Given data ->
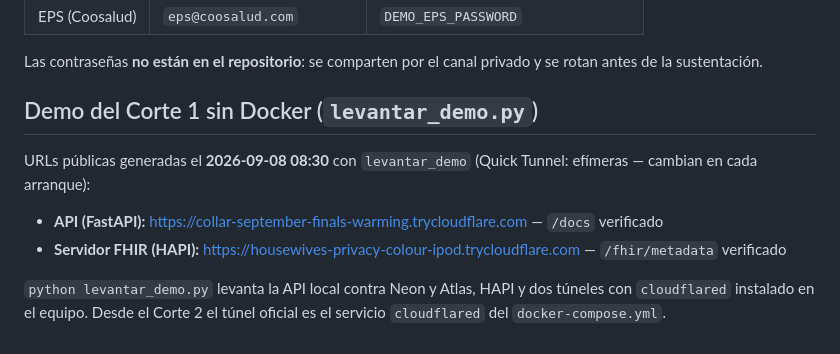
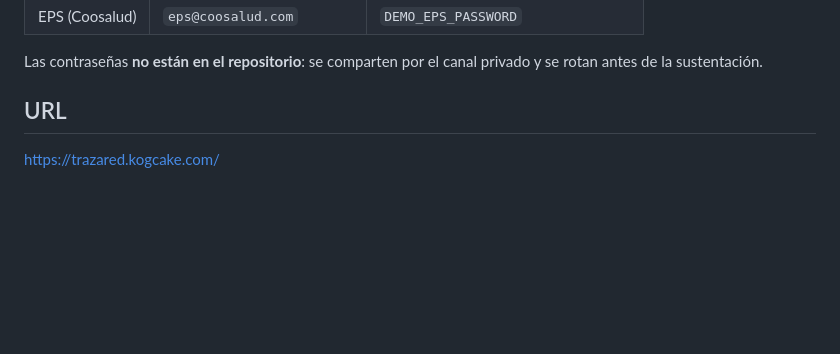
Before and after one commit to Laura25a/TrazaRedHUV, a Markdown page: README.md, the part around the change. GitHub-like rendering; blank space fills up the shorter version.

Commit message:
Update README with project URL and remove demo info
Removed demo section and added project URL.

```diff
--- a/README.md
+++ b/README.md
@@ -271,16 +271,5 @@ La API crea estos usuarios al arrancar; el paciente lo crea `cargar_dataset.py`.
 Las contraseñas **no están en el repositorio**: se comparten por el canal privado y se
 rotan antes de la sustentación.
 
-## Demo del Corte 1 sin Docker (`levantar_demo.py`)
-
-<!-- URLS-DEMO:ini -->
-URLs públicas generadas el **2026-09-08 08:30** con `levantar_demo` (Quick Tunnel:
-efímeras — cambian en cada arranque):
-
-- **API (FastAPI):** https://collar-september-finals-warming.trycloudflare.com — `/docs` verificado
-- **Servidor FHIR (HAPI):** https://housewives-privacy-colour-ipod.trycloudflare.com — `/fhir/metadata` verificado
-<!-- URLS-DEMO:fin -->
-
-`python levantar_demo.py` levanta la API local contra Neon y Atlas, HAPI y dos túneles
-con `cloudflared` instalado en el equipo. Desde el Corte 2 el túnel oficial es el
-servicio `cloudflared` del `docker-compose.yml`.
+## URL
+https://trazared.kogcake.com/
```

What is required -> Each line with the word "cloudflared" in the records above belongs in the result; copy all of them.

Exercise response ->
-con `cloudflared` instalado en el equipo. Desde el Corte 2 el túnel oficial es el
-servicio `cloudflared` del `docker-compose.yml`.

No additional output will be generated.